Also, how’s the Waterbom park? Never heard any of my friends going there.
From Lombok, is it easy to do a day trip to Gili trawangan or Gili Air? And if we can, I think it makes sense not to spend too much for accommodation in Lombok since we might be going around a lot?
Thanks in advance!
With about 15 nights, it’s a good idea, as you suggest, to stay in three regions: for example (1) a beach resort region for the sand, sun, surf, sunsets and shopping; (2) somewhere for exploring the magnificent landscapes and to delight in the unique culture; and (3) somewhere different again, perhaps a remote village or island.
If you’re a first time visitor, Kuta, the most popular beach base, can be overwhelming with constant traffic, crowds and street hawkers, and Sanur may be a little too quiet for you. Seminyak is a few kms north of Kuta, and still enjoys the same sunsets and surf, but the shops, bars and cafes are most sophisticated and the crowds considerably smaller. The beach is excellent, if a little greyer than at Kuta, while there’s more enough places to grab a meal, drink and spa, and catch some live music.
Ubud is the obvious place to enjoy the ‘real Bali’. With markets, temples and palaces in town, and plenty more within short day-trips by chartered car with driver, Ubud is a delight. From Ubud, it is also easy to organize outdoor activities, such as volcano hikes and white water rafting. (Bear in mind, that by September the rivers may be too low for rafting.)
Almost the size of Bali, Lombok boasts only two resort regions on the mainland: Kuta, which is an overgrown village nothing like its namesake on Bali; and Senggigi. Both face superb and often empty beaches, but with no night-clubbing and mall-hopping on offer they disappoint some – while delight others for the same reasons.

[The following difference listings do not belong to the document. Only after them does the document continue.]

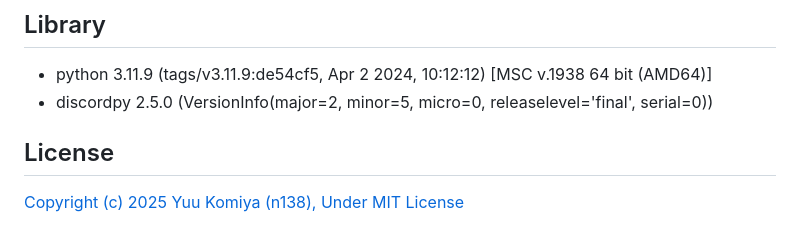
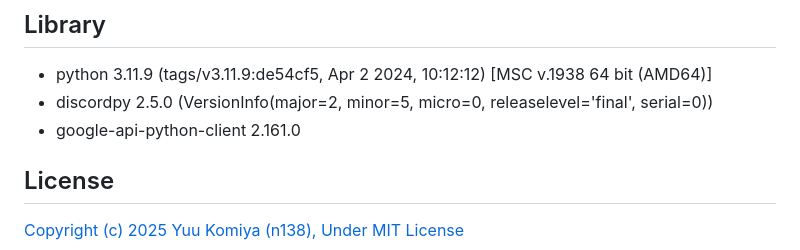
Before and after one commit to n138-kz/youtube_bot, a Markdown page: README.md, the part around the change. Rendered like a GitHub page.

Commit message:
google-api-python-client

```diff
--- a/README.md
+++ b/README.md
@@ -119,6 +119,8 @@ Youtube_Data_API --> youtube_bot --> Discord
 
 - python 3.11.9 (tags/v3.11.9:de54cf5, Apr  2 2024, 10:12:12) [MSC v.1938 64 bit (AMD64)]
 - discordpy 2.5.0 (VersionInfo(major=2, minor=5, micro=0, releaselevel='final', serial=0))
+- google-api-python-client 2.161.0
+
 
 ## License
 
```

With a short holiday, you’re advised to spend the other third of your trip on one of the Gili Islands: Gili Trawanan, the ‘party island’; Gili Meno, which is the complete opposite and too laidback for some; and Gili Air, the perfect compromise. Easy to reach from Bali by speedboat, Gili Air is completely surrounded by golden sands and turquoise waters, with world-class snorkeling often within metres off-shore.
In the range of US$90-100, you will find plenty of great accommodation in Seminyak (eg Royal Beach Seminyak or Seminyak Beach Resort) and Gili Air (eg Gili Air Lagoon Resort).

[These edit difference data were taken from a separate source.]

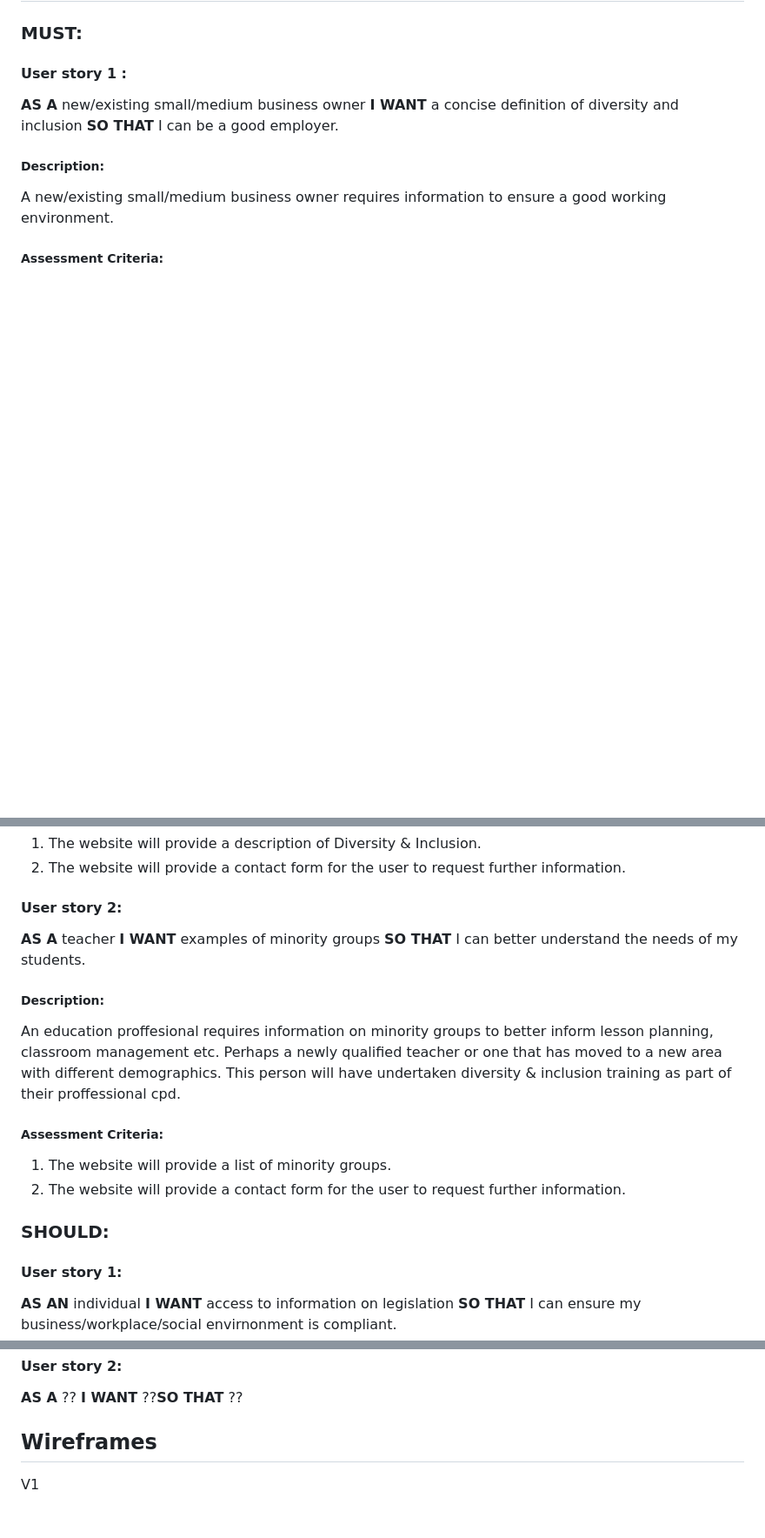
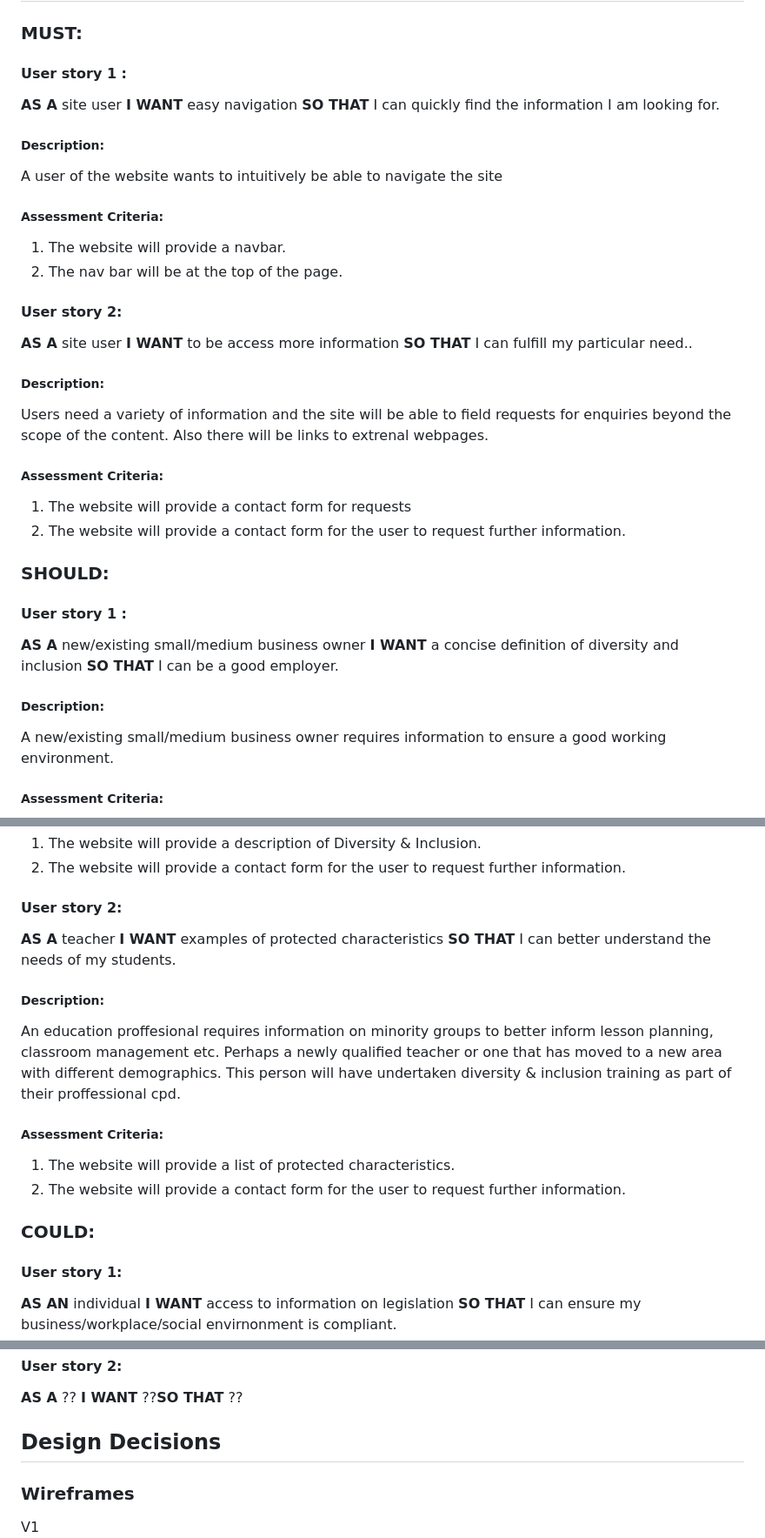
Before and after one commit to katepz/dive-in, a Markdown page: README.md, 3 parts joined by grey strips. Shown: that part at 87% size. GitHub-like rendering; blank space fills up the shorter version.

```diff
--- a/README.md
+++ b/README.md
@@ -20,6 +20,25 @@ The target audience will include:
 ### MUST:
 
 #### User story 1 :
+**AS A** site user **I WANT** easy navigation **SO THAT** I can quickly find the information I am looking for.
+##### Description:
+A user of the website wants to intuitively be  able to navigate the site
+##### Assessment Criteria:
+1. The website will provide a navbar.
+2. The nav bar will be at the top of the page.
+
+#### User story 2:
+**AS A** site user **I WANT** to be access more information **SO THAT** I can fulfill my particular need..
+##### Description:
+Users need a variety of information and the site will be able to field requests for enquiries beyond the scope of the content. Also there will be links to extrenal webpages.
+##### Assessment Criteria:
+1. The website will provide a contact form for requests
+2. The website will provide a contact form for the user to request further information.
+
+
+### SHOULD:
+
+#### User story 1 :
 **AS A** new/existing small/medium business owner **I WANT** a concise definition of diversity and inclusion **SO THAT** I can be a good employer.
 ##### Description:
 A new/existing small/medium business owner requires information to ensure a good working environment.
@@ -28,15 +47,16 @@ A new/existing small/medium business owner requires information to ensure a good
 2. The website will provide a contact form for the user to request further information.
 
 #### User story 2:
-**AS A** teacher **I WANT** examples of minority groups **SO THAT** I can better understand the needs of my students.
+**AS A** teacher **I WANT** examples of protected characteristics **SO THAT** I can better understand the needs of my students.
 ##### Description:
 An education proffesional requires information on minority groups to better inform lesson planning, classroom management etc. Perhaps a newly qualified teacher or one that has moved to a new area with different demographics. This person will have undertaken diversity & inclusion training as part of their proffessional cpd.
 ##### Assessment Criteria:
-1. The website will provide a list of minority groups.
+1. The website will provide a list of protected characteristics.
 2. The website will provide a contact form for the user to request further information.
 
 
-### SHOULD:
+
+### COULD:
 
 #### User story 1:
 **AS AN** individual **I WANT** access to information on legislation **SO THAT** I can ensure my business/workplace/social envirnonment is compliant.
@@ -67,7 +85,9 @@ An academic is writing a paper on diversity and inclusion and needs information
 #### User story 2:
 **AS A** ?? **I WANT** ??**SO THAT** ??
 
-## Wireframes
+## Design Decisions
+
+### Wireframes
 V1 ![V1 mobile and tablet](assets/images/V1%20mobile%20and%20tablet.jpg)
 ![V1 desktop](assets/images/V1%20desktop.jpg)
 
```
Also changed, not shown: other parts of README.md (+21 -4 lines), assets/images/characteristics.JPG (added), assets/images/law.JPG (added), assets/images/link.JPG (added), assets/images/links-form.JPG (added), assets/images/nav-bar-desktop.JPG (added), assets/images/navbar-mobile.JPG (added).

The place to splurge on accommodation would certainly be Ubud, because some upmarket places are uniquely built among jaw-dropping rice-terraces and ravines. (But bear in mind, that many are an inconvenient 10-15 minutes by taxi or shuttle bus or taxi away from central Ubud.) In downtown Ubud among the US$150-200 range, try: the wonderful ARMA Resort & Villas, set in the lush gardens of the world-famous art museum; the remarkable Komaneka at Bisma, wonderfully set among rice-terraces but oh-so central; or the imperial Tjampuhan Hotel, cascading along a series of ravines and one Bali’s first hotels.
Waterbom Park in southern Kuta (also known as Tuban) is a water-slide theme park primarily for families, although parents seem to enjoy themselves as much as the young ones. It is primarily a family attraction, and often rowdy and crowded, but there is no reason why you couldn’t enjoy yourself there too.
The best hotel in Amed? Try to find Mejore Hotel. It has the best location in the central of Amed, Bali. The Mejore Hotel has 16 rooms, all with modern standard amenities, outdoor swimming pool, bar and restaurant, very good internet access, rooftop bar with amazing view of the ocean and Agung Mountain.
Thanks Gege. Will take a look next time I go through Amed. Appreciated.